_WHAT NEEDS TO BE DONE_
With pictures removed, output every record below exactly as written.

*** Begin section ***

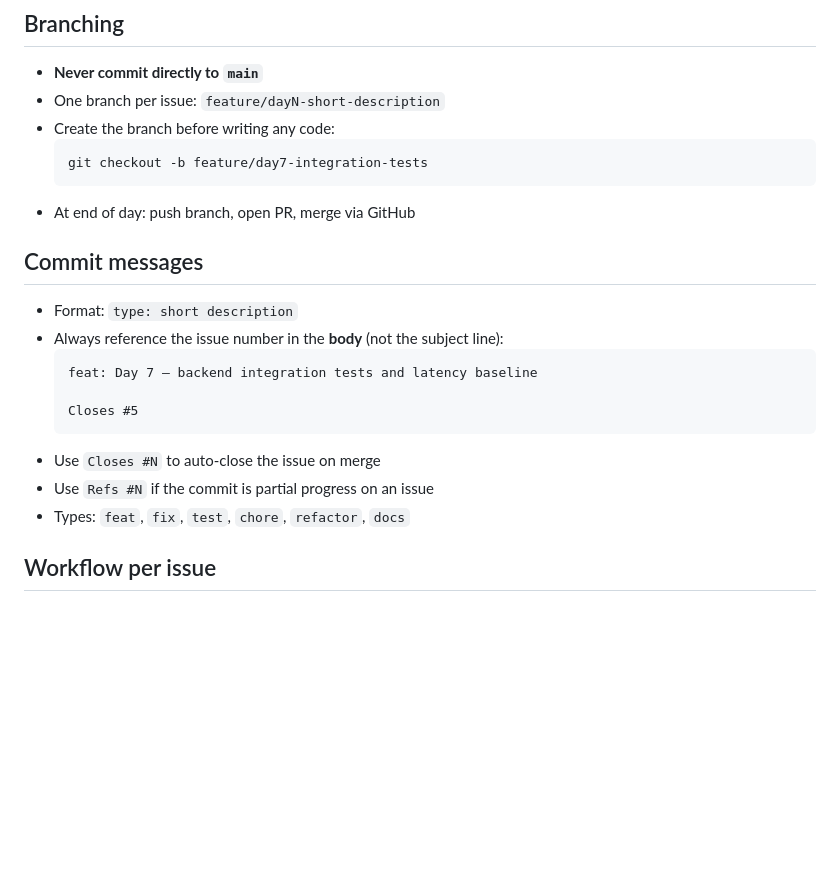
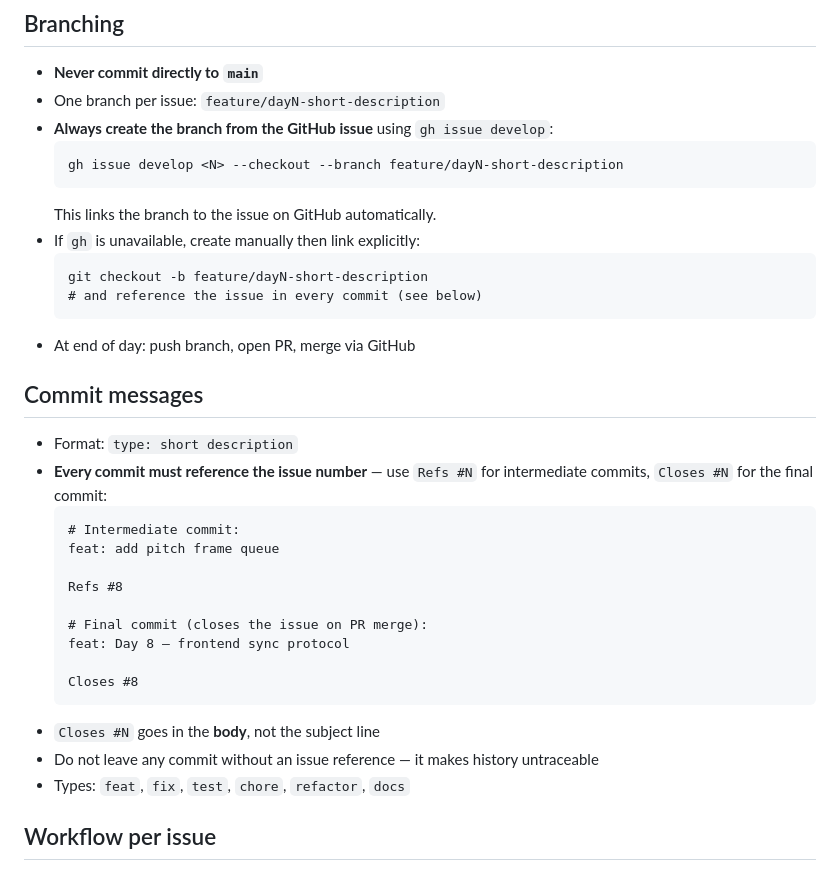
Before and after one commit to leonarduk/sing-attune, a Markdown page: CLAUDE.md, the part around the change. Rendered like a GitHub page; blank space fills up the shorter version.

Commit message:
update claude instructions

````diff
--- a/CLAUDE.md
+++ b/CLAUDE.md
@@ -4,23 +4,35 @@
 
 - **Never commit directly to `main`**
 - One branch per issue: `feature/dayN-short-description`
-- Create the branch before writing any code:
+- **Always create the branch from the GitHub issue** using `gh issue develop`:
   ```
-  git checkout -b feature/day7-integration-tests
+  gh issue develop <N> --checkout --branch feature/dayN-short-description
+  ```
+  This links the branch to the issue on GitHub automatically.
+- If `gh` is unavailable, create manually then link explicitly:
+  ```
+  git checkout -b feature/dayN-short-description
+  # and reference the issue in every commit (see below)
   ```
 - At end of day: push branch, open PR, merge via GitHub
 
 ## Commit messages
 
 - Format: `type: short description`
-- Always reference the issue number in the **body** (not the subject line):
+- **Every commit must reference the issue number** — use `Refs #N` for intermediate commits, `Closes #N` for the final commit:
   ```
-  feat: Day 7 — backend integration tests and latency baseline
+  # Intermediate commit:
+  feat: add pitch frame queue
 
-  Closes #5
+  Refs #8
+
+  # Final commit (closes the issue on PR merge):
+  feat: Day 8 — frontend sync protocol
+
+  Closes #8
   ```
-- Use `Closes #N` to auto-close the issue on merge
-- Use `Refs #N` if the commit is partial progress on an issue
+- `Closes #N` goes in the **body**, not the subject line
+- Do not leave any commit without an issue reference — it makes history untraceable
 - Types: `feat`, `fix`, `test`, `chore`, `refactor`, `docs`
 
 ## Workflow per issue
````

*** End section ***

_TASK SOLUTION_
Before and after one commit to leonarduk/sing-attune, a Markdown page: CLAUDE.md, the part around the change. Rendered like a GitHub page; blank space fills up the shorter version.

Commit message:
update claude instructions

````diff
--- a/CLAUDE.md
+++ b/CLAUDE.md
@@ -4,23 +4,35 @@
 
 - **Never commit directly to `main`**
 - One branch per issue: `feature/dayN-short-description`
-- Create the branch before writing any code:
+- **Always create the branch from the GitHub issue** using `gh issue develop`:
   ```
-  git checkout -b feature/day7-integration-tests
+  gh issue develop <N> --checkout --branch feature/dayN-short-description
+  ```
+  This links the branch to the issue on GitHub automatically.
+- If `gh` is unavailable, create manually then link explicitly:
+  ```
+  git checkout -b feature/dayN-short-description
+  # and reference the issue in every commit (see below)
   ```
 - At end of day: push branch, open PR, merge via GitHub
 
 ## Commit messages
 
 - Format: `type: short description`
-- Always reference the issue number in the **body** (not the subject line):
+- **Every commit must reference the issue number** — use `Refs #N` for intermediate commits, `Closes #N` for the final commit:
   ```
-  feat: Day 7 — backend integration tests and latency baseline
+  # Intermediate commit:
+  feat: add pitch frame queue
 
-  Closes #5
+  Refs #8
+
+  # Final commit (closes the issue on PR merge):
+  feat: Day 8 — frontend sync protocol
+
+  Closes #8
   ```
-- Use `Closes #N` to auto-close the issue on merge
-- Use `Refs #N` if the commit is partial progress on an issue
+- `Closes #N` goes in the **body**, not the subject line
+- Do not leave any commit without an issue reference — it makes history untraceable
 - Types: `feat`, `fix`, `test`, `chore`, `refactor`, `docs`
 
 ## Workflow per issue
````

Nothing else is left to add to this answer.